Results from the caucuses will be shared to the public in real-time, using new technology from Microsoft, according to the Daily Mail. The specially-designed apps should allow faster and more accurate reporting of results from individual voting precincts to party headquarters (and then to media outlets), which is a pretty important upgrade in a process where small inaccuracies can have a big effect on results (in 2012, for example, Mitt Romney was mistakenly declared the winner of the Republican caucus instead of Rick Santorum).
So, what can Iowans expect when they arrive at their voting precincts tonight? That depends on which party they belong to. According to The Guardian, Iowa Republicans will cast a secret ballot for their preferred candidate, in a pretty straightforward process. Democrats, on the other hand, who vote by physically arranging themselves in the room according to the candidate they support — Clinton supporters in one corner, Sanders supporters in another, O’Malley supporters in another section, and any undecided voters in yet another area. A candidate needs to receive at least 15 percent of the support to be considered viable, and each group can and will attempt to sway voters in each section to change positions.
For a low-polling candidate like O’Malley, this system can make or break his campaign run: if he can’t drum up enough support in the Iowa caucuses, it could be hard for him to justify continuing to run. Conversely, winners of the Iowa caucus won’t necessarily be the ones ending up on the final ballot for President — although, according to Vox:
Every winner of a competitive major party presidential nomination contest since 1980 except one started off by winning the Iowa caucuses, the New Hampshire primary, or both.

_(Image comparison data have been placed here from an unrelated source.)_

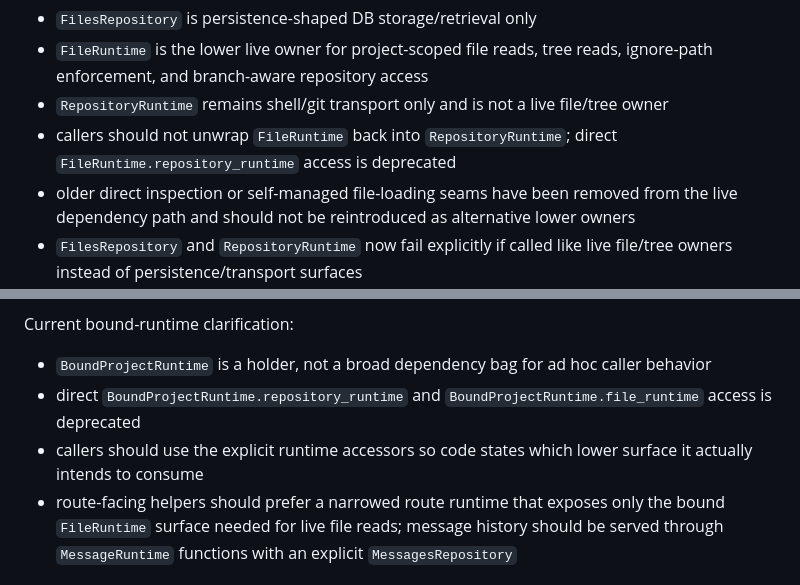
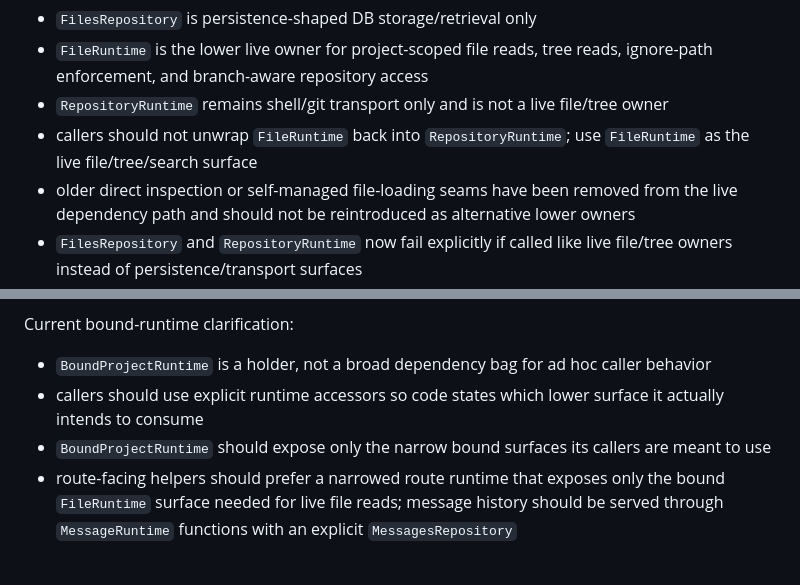
Before and after one commit to Isak-Landin/tool-ai-gateway, a Markdown page: LAYER_INTENT.md, 2 parts joined by grey strips. Rendered like a GitHub page.

```diff
--- a/LAYER_INTENT.md
+++ b/LAYER_INTENT.md
@@ -195,7 +195,7 @@ Current file-side clarification:
 - `FilesRepository` is persistence-shaped DB storage/retrieval only
 - `FileRuntime` is the lower live owner for project-scoped file reads, tree reads, ignore-path enforcement, and branch-aware repository access
 - `RepositoryRuntime` remains shell/git transport only and is not a live file/tree owner
-- callers should not unwrap `FileRuntime` back into `RepositoryRuntime`; direct `FileRuntime.repository_runtime` access is deprecated
+- callers should not unwrap `FileRuntime` back into `RepositoryRuntime`; use `FileRuntime` as the live file/tree/search surface
 - older direct inspection or self-managed file-loading seams have been removed from the live dependency path and should not be reintroduced as alternative lower owners
 - `FilesRepository` and `RepositoryRuntime` now fail explicitly if called like live file/tree owners instead of persistence/transport surfaces
 - explicit storage-shaped names such as file-row access and persistence-repository builders should be preferred over generic names that blur live-serving ownership
@@ -212,8 +212,8 @@ Current message-side clarification:
 Current bound-runtime clarification:
 
 - `BoundProjectRuntime` is a holder, not a broad dependency bag for ad hoc caller behavior
-- direct `BoundProjectRuntime.repository_runtime` and `BoundProjectRuntime.file_runtime` access is deprecated
-- callers should use the explicit runtime accessors so code states which lower surface it actually intends to consume
+- callers should use explicit runtime accessors so code states which lower surface it actually intends to consume
+- `BoundProjectRuntime` should expose only the narrow bound surfaces its callers are meant to use
 - route-facing helpers should prefer a narrowed route runtime that exposes only the bound `FileRuntime` surface needed for live file reads; message history should be served through `MessageRuntime` functions with an explicit `MessagesRepository`
 
 ## Clarification 1: Layers are ownership boundaries, not always a single chain
```
Also changed, not shown: LAYER_RULES.md (+1 -1 lines).
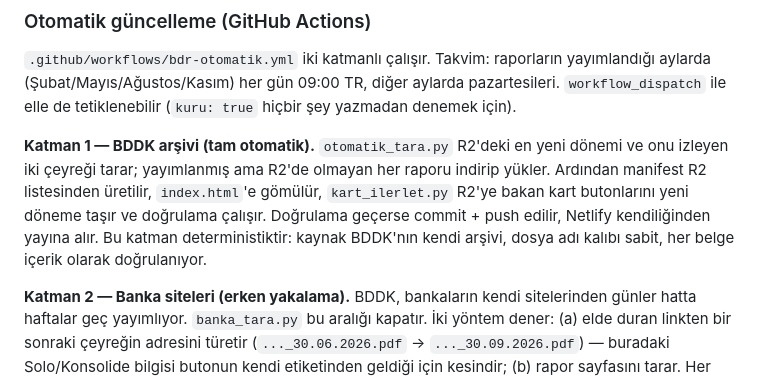
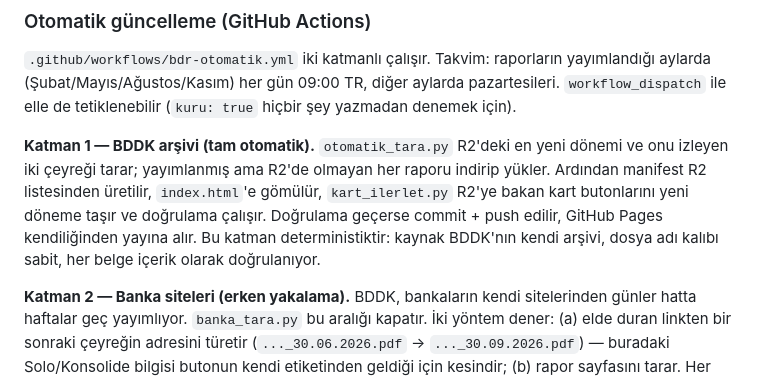
Before and after one commit to beligte10/bdr-kisayol, a Markdown page: README.md, the part around the change. Drawn GitHub-style.

Commit message:
README: Netlify referansı GitHub Pages olarak düzeltildi

```diff
--- a/README.md
+++ b/README.md
@@ -81,7 +81,7 @@ R2 nesneleri `*.r2.dev` üzerinden değil, bir **Cloudflare Worker** (`bdr-arsiv
 
 `.github/workflows/bdr-otomatik.yml` iki katmanlı çalışır. Takvim: raporların yayımlandığı aylarda (Şubat/Mayıs/Ağustos/Kasım) her gün 09:00 TR, diğer aylarda pazartesileri. `workflow_dispatch` ile elle de tetiklenebilir (`kuru: true` hiçbir şey yazmadan denemek için).
 
-**Katman 1 — BDDK arşivi (tam otomatik).** `otomatik_tara.py` R2'deki en yeni dönemi ve onu izleyen iki çeyreği tarar; yayımlanmış ama R2'de olmayan her raporu indirip yükler. Ardından manifest R2 listesinden üretilir, `index.html`'e gömülür, `kart_ilerlet.py` R2'ye bakan kart butonlarını yeni döneme taşır ve doğrulama çalışır. Doğrulama geçerse commit + push edilir, Netlify kendiliğinden yayına alır. Bu katman deterministiktir: kaynak BDDK'nın kendi arşivi, dosya adı kalıbı sabit, her belge içerik olarak doğrulanıyor.
+**Katman 1 — BDDK arşivi (tam otomatik).** `otomatik_tara.py` R2'deki en yeni dönemi ve onu izleyen iki çeyreği tarar; yayımlanmış ama R2'de olmayan her raporu indirip yükler. Ardından manifest R2 listesinden üretilir, `index.html`'e gömülür, `kart_ilerlet.py` R2'ye bakan kart butonlarını yeni döneme taşır ve doğrulama çalışır. Doğrulama geçerse commit + push edilir, GitHub Pages kendiliğinden yayına alır. Bu katman deterministiktir: kaynak BDDK'nın kendi arşivi, dosya adı kalıbı sabit, her belge içerik olarak doğrulanıyor.
 
 **Katman 2 — Banka siteleri (erken yakalama).** BDDK, bankaların kendi sitelerinden günler hatta haftalar geç yayımlıyor. `banka_tara.py` bu aralığı kapatır. İki yöntem dener: (a) elde duran linkten bir sonraki çeyreğin adresini türetir (`..._30.06.2026.pdf` → `..._30.09.2026.pdf`) — buradaki Solo/Konsolide bilgisi butonun kendi etiketinden geldiği için kesindir; (b) rapor sayfasını tarar. Her aday HTTP durumu, content-type ve `%PDF` baytıyla doğrulanır.
 
```
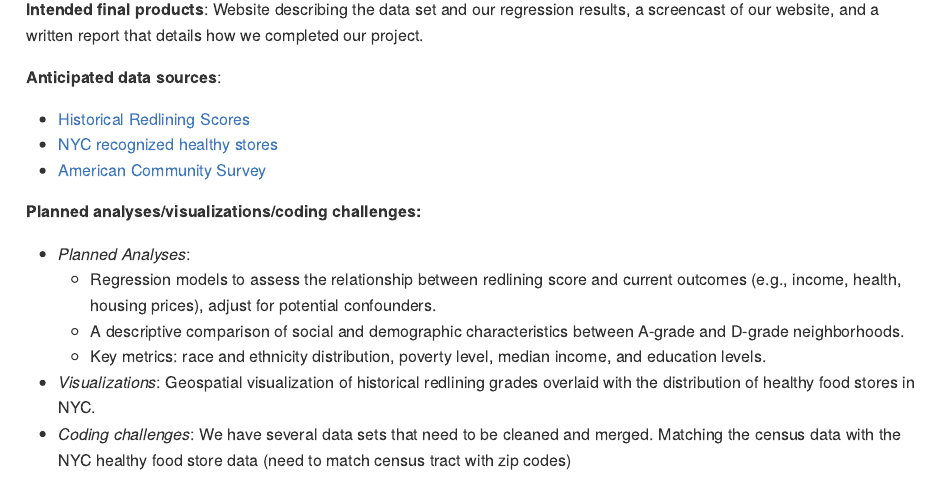
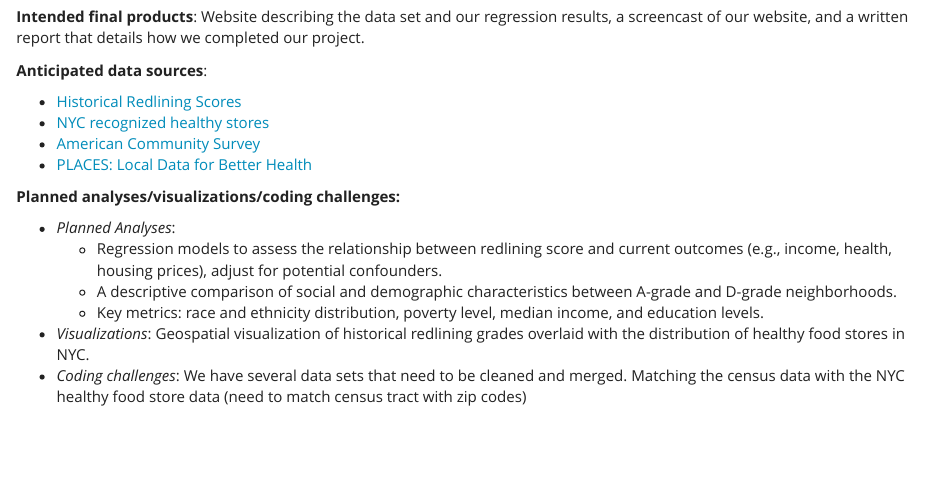
Before and after one commit to pradeetim/final_redline.github.io, an R Markdown document (project_proposal.Rmd): the page in a window 1100 px wide, from 380 px down before the commit and from 340 px down after it, so that both start at the same text. The pictures show the output file project_proposal.html that the author committed with the source, opened offline; library style sheets and scripts come from the installed R packages.

Commit message:
adding the places data source

```diff
--- a/project_proposal.Rmd
+++ b/project_proposal.Rmd
@@ -17,6 +17,8 @@ output: github_document
 - [Historical Redlining Scores](https://www.openicpsr.org/openicpsr/project/141121/version/V2/view)
 - [NYC recognized healthy stores](https://data.cityofnewyork.us/Health/Recognized-Shop-Healthy-Stores/ud4g-9x9z/about_data)
 - [American Community Survey](https://www.census.gov/programs-surveys/acs)
+- [PLACES: Local Data for Better Health](https://data.cdc.gov/500-Cities-Places/PLACES-Local-Data-for-Better-Health-Census-Tract-D/cwsq-ngmh/about_data)
+
 
 **Planned analyses/visualizations/coding challenges:**
 
```
Also changed, not shown: project_proposal.html.
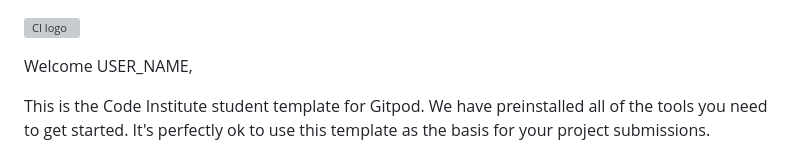
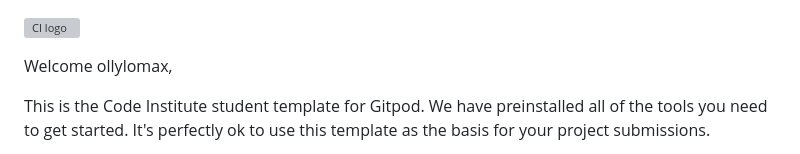
Before and after one commit to ollylomax/Plant-Palace---User-Centric-Frontend-Development-Milestone-Project, a Markdown page: README.md, the part around the change. Rendered like a GitHub page; grey boxes are pictures that could not be loaded.

```diff
--- a/README.md
+++ b/README.md
@@ -1,6 +1,6 @@
 ![CI logo](https://codeinstitute.s3.amazonaws.com/fullstack/ci_logo_small.png)
 
-Welcome USER_NAME,
+Welcome ollylomax,
 
 This is the Code Institute student template for Gitpod. We have preinstalled all of the tools you need to get started. It's perfectly ok to use this template as the basis for your project submissions.
 
```
Also changed, not shown: assets/images/hero-image.jpg (added), 3 other files.
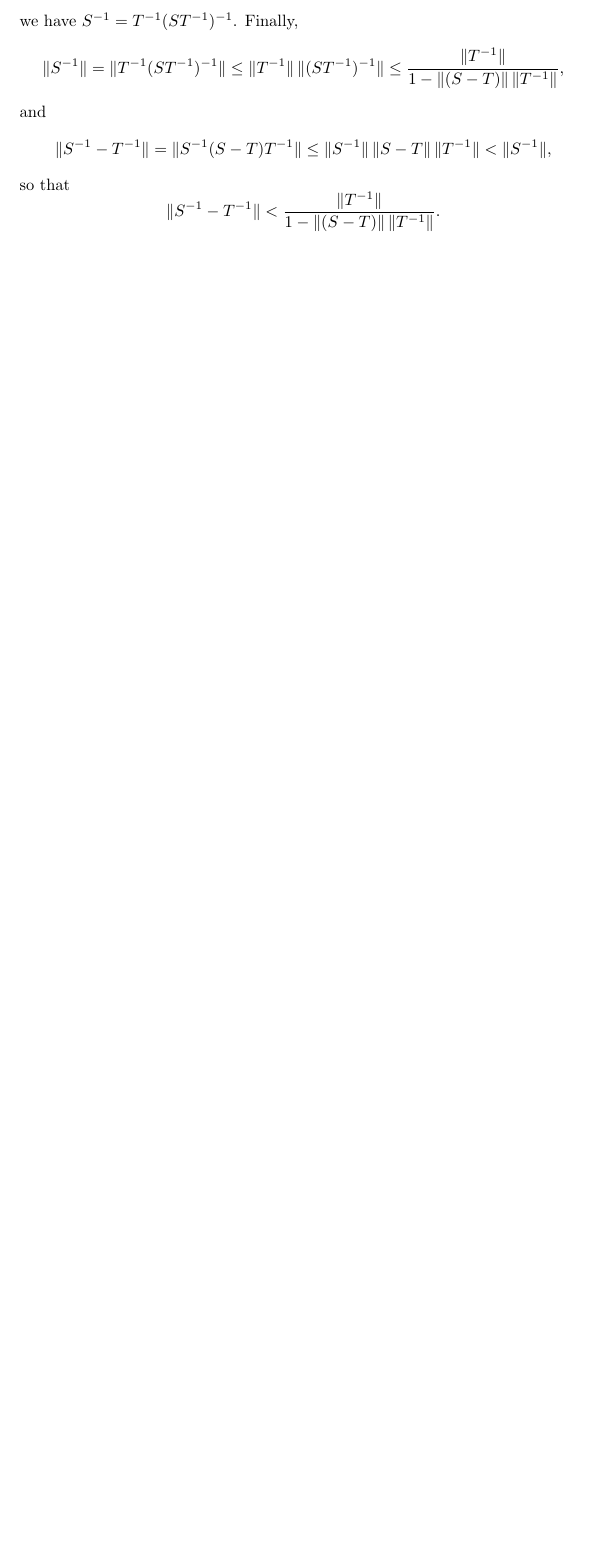
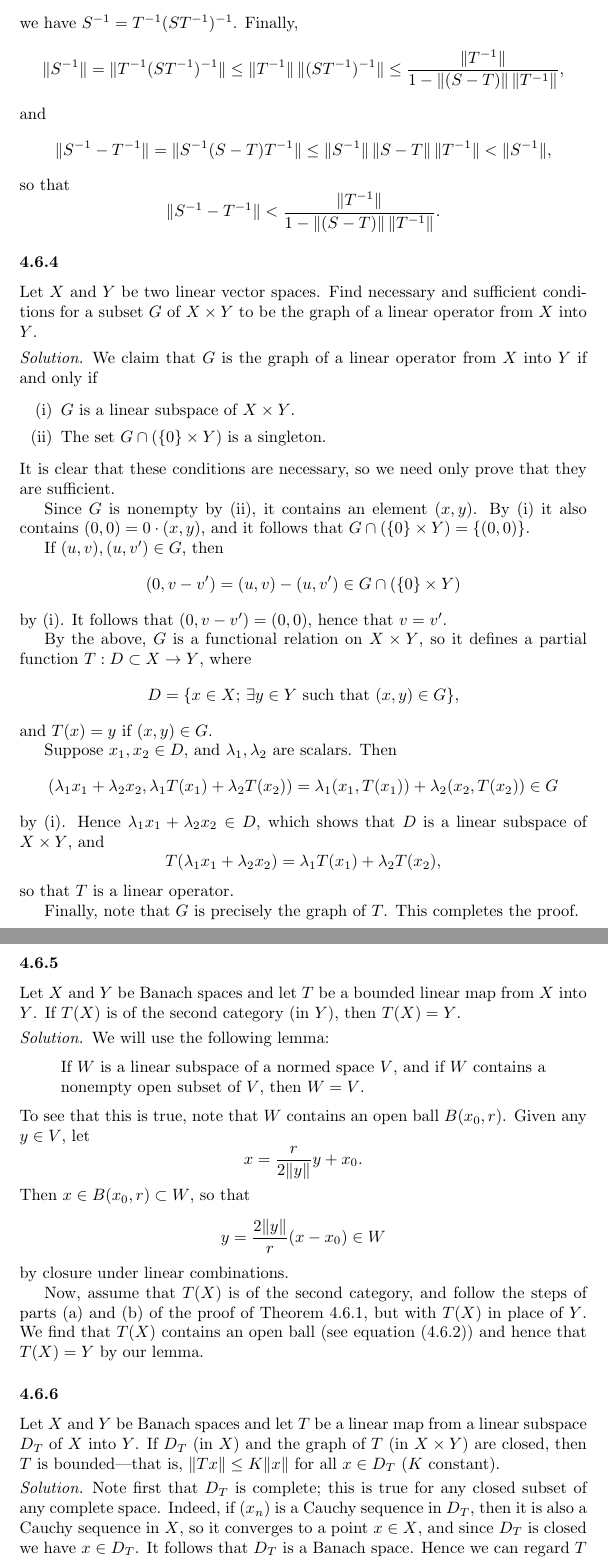
Before and after one commit to antonott/friedman_analysis, a LaTeX thesis (friedman_analysis.tex): part of page 40 of 40 before the commit and two parts of pages 40 and 41 of 41 after it, the two joined at a grey line, cut so that both start at the same text, the shorter picture padded with empty space. Compiled offline with pdfLaTeX.

Commit message:
Problems 4.6.[4-7]

```diff
--- a/friedman_analysis.tex
+++ b/friedman_analysis.tex
@@ -1553,3 +1553,68 @@ Let $X$ be a Banach space and let $T$ and $T^{-1}$ belong to $\sc B(X)$. Prove t
   \end{equation*}
 \end{solution}
 
+\subsubsection*{4.6.4}
+Let $X$ and $Y$ be two linear vector spaces. Find necessary and sufficient conditions for a subset $G$ of $X \times Y$ to be the graph of a linear operator from $X$ into $Y$.
+
+\begin{solution}
+  We claim that $G$ is the graph of a linear operator from $X$ into $Y$ if and only if
+  \begin{enumerate}[label=(\roman*)]
+    \item $G$ is a linear subspace of $X \times Y$.
+    \item The set $G \cap (\{0\} \times Y)$ is a singleton.
+  \end{enumerate}
+  It is clear that these conditions are necessary, so we need only prove that they are sufficient.
+
+  Since $G$ is nonempty by (ii), it contains an element $(x,y)$. By (i) it also contains $(0,0) = 0 \cdot (x,y)$, and it follows that $G \cap (\{0\} \times Y) = \{(0,0)\}$.
+
+  If $(u,v), (u,v') \in G$, then
+  \begin{equation*}
+    (0, v - v') = (u,v) - (u,v') \in G \cap (\{0\} \times Y)
+  \end{equation*}
+  by (i). It follows that $(0, v - v') = (0,0)$, hence that $v = v'$.
+
+  By the above, $G$ is a functional relation on $X \times Y$, so it defines a partial function $T: D \subset X \to Y$, where
+  \begin{equation*}
+    D = \{x \in X; \, \text{$\exists y \in Y$ such that $(x,y) \in G$}\},
+  \end{equation*}
+  and $T(x) = y$ if $(x,y) \in G$.
+
+  Suppose $x_1, x_2 \in D$, and $\lambda_1, \lambda_2$ are scalars. Then
+  \begin{equation*}
+    (\lambda_1 x_1 + \lambda_2 x_2, \lambda_1 T(x_1) + \lambda_2 T(x_2)) = \lambda_1 (x_1, T(x_1)) + \lambda_2 (x_2, T(x_2)) \in G
+  \end{equation*}
+  by (i). Hence $\lambda_1 x_1 + \lambda_2 x_2 \in D$, which shows that $D$ is a linear subspace of $X \times Y$, and
+  \begin{equation*}
+    T(\lambda_1 x_1 + \lambda_2 x_2) = \lambda_1 T(x_1) + \lambda_2 T(x_2),
+  \end{equation*}
+  so that $T$ is a linear operator.
+
+  Finally, note that $G$ is precisely the graph of $T$. This completes the proof.
+\end{solution}
+
+\subsubsection*{4.6.5}
+Let $X$ and $Y$ be Banach spaces and let $T$ be a bounded linear map from $X$ into $Y$. If $T(X)$ is of the second category (in $Y$), then $T(X) = Y$.
+
+\begin{solution}
+  We will use the following lemma:
+  \begin{quote}
+    If $W$ is a linear subspace of a normed space $V$, and if $W$ contains a nonempty open subset of $V$, then $W = V$.
+  \end{quote}
+  To see that this is true, note that $W$ contains an open ball $B(x_0,r)$. Given any $y \in V$, let
+  \begin{equation*}
+    x = \frac{r}{2 \norm y} y + x_0.
+  \end{equation*}
+  Then $x \in B(x_0,r) \subset W$, so that
+  \begin{equation*}
+    y = \frac{2 \norm y}{r} (x - x_0) \in W
+  \end{equation*}
+  by closure under linear combinations.
+
+  Now, assume that $T(X)$ is of the second category, and follow the steps of parts (a) and (b) of the proof of Theorem 4.6.1, but with $T(X)$ in place of $Y$. We find that $T(X)$ contains an open ball (see equation (4.6.2)) and hence that $T(X) = Y$ by our lemma.
+\end{solution}
+
+\subsubsection*{4.6.6}
+Let $X$ and $Y$ be Banach spaces and let $T$ be a linear map from a linear subspace $D_T$ of $X$ into $Y$. If $D_T$ (in $X$) and the graph of $T$ (in $X \times Y$) are closed, then $T$ is bounded---that is, $\norm{Tx} \le K \norm x$ for all $x \in D_T$ ($K$ constant).
+
+\begin{solution}
+  Note first that $D_T$ is complete; this is true for any closed subset of any complete space. Indeed, if $(x_n)$ is a Cauchy sequence in $D_T$, then it is also a Cauchy sequence in $X$, so it converges to a point $x \in X$, and since $D_T$ is closed we have $x \in D_T$. It follows that $D_T$ is a Banach space. Hence we can regard $T$ as a map $D_T \to Y$ and apply Theorem 4.6.4 to conclude that $T$ is continuous, thus bounded by Theorem 4.4.2.
+\end{solution}
```
Also changed, not shown: friedman_analysis.pdf, friedman_analysis.tex (12 more changed lines).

As the first glimpse into what voters actually think about presidential candidates (in Iowa, at least), the Iowa caucuses are a pretty big deal. And the results will definitely be big news come Tuesday morning.